▶ WHAT YOU WILL DO
Without omitting anything, copy every entry word for word.

▶ EXTRACTED RECORDS
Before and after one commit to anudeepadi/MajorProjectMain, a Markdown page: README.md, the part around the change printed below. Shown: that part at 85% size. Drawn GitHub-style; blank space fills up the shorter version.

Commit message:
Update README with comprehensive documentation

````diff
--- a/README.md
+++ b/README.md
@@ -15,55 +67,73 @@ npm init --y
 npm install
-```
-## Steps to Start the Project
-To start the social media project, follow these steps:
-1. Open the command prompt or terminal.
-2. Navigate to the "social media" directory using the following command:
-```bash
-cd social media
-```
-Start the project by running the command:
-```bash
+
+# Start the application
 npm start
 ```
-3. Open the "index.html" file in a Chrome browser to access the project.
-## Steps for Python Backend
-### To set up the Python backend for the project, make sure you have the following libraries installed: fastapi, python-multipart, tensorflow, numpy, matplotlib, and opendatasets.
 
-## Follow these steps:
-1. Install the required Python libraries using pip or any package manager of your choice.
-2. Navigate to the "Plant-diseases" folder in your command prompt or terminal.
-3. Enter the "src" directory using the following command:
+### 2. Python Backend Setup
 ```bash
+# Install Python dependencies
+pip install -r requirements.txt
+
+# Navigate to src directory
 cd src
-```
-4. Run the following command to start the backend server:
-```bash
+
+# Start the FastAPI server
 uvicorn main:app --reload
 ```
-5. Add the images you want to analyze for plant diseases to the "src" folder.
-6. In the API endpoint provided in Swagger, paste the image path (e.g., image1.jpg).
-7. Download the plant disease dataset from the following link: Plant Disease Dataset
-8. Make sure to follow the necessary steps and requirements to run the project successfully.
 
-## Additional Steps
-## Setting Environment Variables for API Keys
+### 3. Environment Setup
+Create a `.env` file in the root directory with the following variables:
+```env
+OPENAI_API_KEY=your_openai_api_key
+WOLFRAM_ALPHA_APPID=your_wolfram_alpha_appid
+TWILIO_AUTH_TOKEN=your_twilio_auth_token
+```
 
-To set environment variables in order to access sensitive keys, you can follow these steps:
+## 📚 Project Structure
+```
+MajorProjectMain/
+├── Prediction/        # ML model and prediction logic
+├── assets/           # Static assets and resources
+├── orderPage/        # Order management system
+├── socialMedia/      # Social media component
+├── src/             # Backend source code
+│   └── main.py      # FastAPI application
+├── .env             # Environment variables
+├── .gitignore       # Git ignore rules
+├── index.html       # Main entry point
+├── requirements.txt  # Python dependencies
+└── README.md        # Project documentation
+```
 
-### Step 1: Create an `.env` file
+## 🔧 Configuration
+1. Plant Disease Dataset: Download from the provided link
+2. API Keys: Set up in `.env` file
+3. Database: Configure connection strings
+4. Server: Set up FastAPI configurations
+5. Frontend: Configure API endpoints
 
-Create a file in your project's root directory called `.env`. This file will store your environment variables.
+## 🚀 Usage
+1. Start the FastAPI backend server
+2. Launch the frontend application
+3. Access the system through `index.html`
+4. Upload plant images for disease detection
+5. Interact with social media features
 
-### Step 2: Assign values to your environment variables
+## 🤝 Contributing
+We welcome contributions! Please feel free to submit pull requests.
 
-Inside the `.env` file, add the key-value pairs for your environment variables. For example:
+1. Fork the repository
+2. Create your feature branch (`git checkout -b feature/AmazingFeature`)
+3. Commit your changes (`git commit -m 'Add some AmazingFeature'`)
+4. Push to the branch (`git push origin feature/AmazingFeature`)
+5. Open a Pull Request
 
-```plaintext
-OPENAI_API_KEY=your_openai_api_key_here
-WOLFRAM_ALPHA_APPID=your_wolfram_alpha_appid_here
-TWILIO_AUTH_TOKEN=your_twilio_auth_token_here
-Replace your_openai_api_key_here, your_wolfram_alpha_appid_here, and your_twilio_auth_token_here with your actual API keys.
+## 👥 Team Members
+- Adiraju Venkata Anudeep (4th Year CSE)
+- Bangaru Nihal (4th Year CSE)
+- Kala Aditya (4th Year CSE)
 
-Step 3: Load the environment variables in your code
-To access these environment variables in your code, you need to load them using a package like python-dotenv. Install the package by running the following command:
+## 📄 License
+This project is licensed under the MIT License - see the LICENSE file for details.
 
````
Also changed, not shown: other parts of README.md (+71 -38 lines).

▶ WRITTEN SOLUTION
Before and after one commit to anudeepadi/MajorProjectMain, a Markdown page: README.md, the part around the change printed below. Shown: that part at 85% size. Drawn GitHub-style; blank space fills up the shorter version.

Commit message:
Update README with comprehensive documentation

````diff
--- a/README.md
+++ b/README.md
@@ -15,55 +67,73 @@ npm init --y
 npm install
-```
-## Steps to Start the Project
-To start the social media project, follow these steps:
-1. Open the command prompt or terminal.
-2. Navigate to the "social media" directory using the following command:
-```bash
-cd social media
-```
-Start the project by running the command:
-```bash
+
+# Start the application
 npm start
 ```
-3. Open the "index.html" file in a Chrome browser to access the project.
-## Steps for Python Backend
-### To set up the Python backend for the project, make sure you have the following libraries installed: fastapi, python-multipart, tensorflow, numpy, matplotlib, and opendatasets.
 
-## Follow these steps:
-1. Install the required Python libraries using pip or any package manager of your choice.
-2. Navigate to the "Plant-diseases" folder in your command prompt or terminal.
-3. Enter the "src" directory using the following command:
+### 2. Python Backend Setup
 ```bash
+# Install Python dependencies
+pip install -r requirements.txt
+
+# Navigate to src directory
 cd src
-```
-4. Run the following command to start the backend server:
-```bash
+
+# Start the FastAPI server
 uvicorn main:app --reload
 ```
-5. Add the images you want to analyze for plant diseases to the "src" folder.
-6. In the API endpoint provided in Swagger, paste the image path (e.g., image1.jpg).
-7. Download the plant disease dataset from the following link: Plant Disease Dataset
-8. Make sure to follow the necessary steps and requirements to run the project successfully.
 
-## Additional Steps
-## Setting Environment Variables for API Keys
+### 3. Environment Setup
+Create a `.env` file in the root directory with the following variables:
+```env
+OPENAI_API_KEY=your_openai_api_key
+WOLFRAM_ALPHA_APPID=your_wolfram_alpha_appid
+TWILIO_AUTH_TOKEN=your_twilio_auth_token
+```
 
-To set environment variables in order to access sensitive keys, you can follow these steps:
+## 📚 Project Structure
+```
+MajorProjectMain/
+├── Prediction/        # ML model and prediction logic
+├── assets/           # Static assets and resources
+├── orderPage/        # Order management system
+├── socialMedia/      # Social media component
+├── src/             # Backend source code
+│   └── main.py      # FastAPI application
+├── .env             # Environment variables
+├── .gitignore       # Git ignore rules
+├── index.html       # Main entry point
+├── requirements.txt  # Python dependencies
+└── README.md        # Project documentation
+```
 
-### Step 1: Create an `.env` file
+## 🔧 Configuration
+1. Plant Disease Dataset: Download from the provided link
+2. API Keys: Set up in `.env` file
+3. Database: Configure connection strings
+4. Server: Set up FastAPI configurations
+5. Frontend: Configure API endpoints
 
-Create a file in your project's root directory called `.env`. This file will store your environment variables.
+## 🚀 Usage
+1. Start the FastAPI backend server
+2. Launch the frontend application
+3. Access the system through `index.html`
+4. Upload plant images for disease detection
+5. Interact with social media features
 
-### Step 2: Assign values to your environment variables
+## 🤝 Contributing
+We welcome contributions! Please feel free to submit pull requests.
 
-Inside the `.env` file, add the key-value pairs for your environment variables. For example:
+1. Fork the repository
+2. Create your feature branch (`git checkout -b feature/AmazingFeature`)
+3. Commit your changes (`git commit -m 'Add some AmazingFeature'`)
+4. Push to the branch (`git push origin feature/AmazingFeature`)
+5. Open a Pull Request
 
-```plaintext
-OPENAI_API_KEY=your_openai_api_key_here
-WOLFRAM_ALPHA_APPID=your_wolfram_alpha_appid_here
-TWILIO_AUTH_TOKEN=your_twilio_auth_token_here
-Replace your_openai_api_key_here, your_wolfram_alpha_appid_here, and your_twilio_auth_token_here with your actual API keys.
+## 👥 Team Members
+- Adiraju Venkata Anudeep (4th Year CSE)
+- Bangaru Nihal (4th Year CSE)
+- Kala Aditya (4th Year CSE)
 
-Step 3: Load the environment variables in your code
-To access these environment variables in your code, you need to load them using a package like python-dotenv. Install the package by running the following command:
+## 📄 License
+This project is licensed under the MIT License - see the LICENSE file for details.
 
````
Also changed, not shown: other parts of README.md (+71 -38 lines).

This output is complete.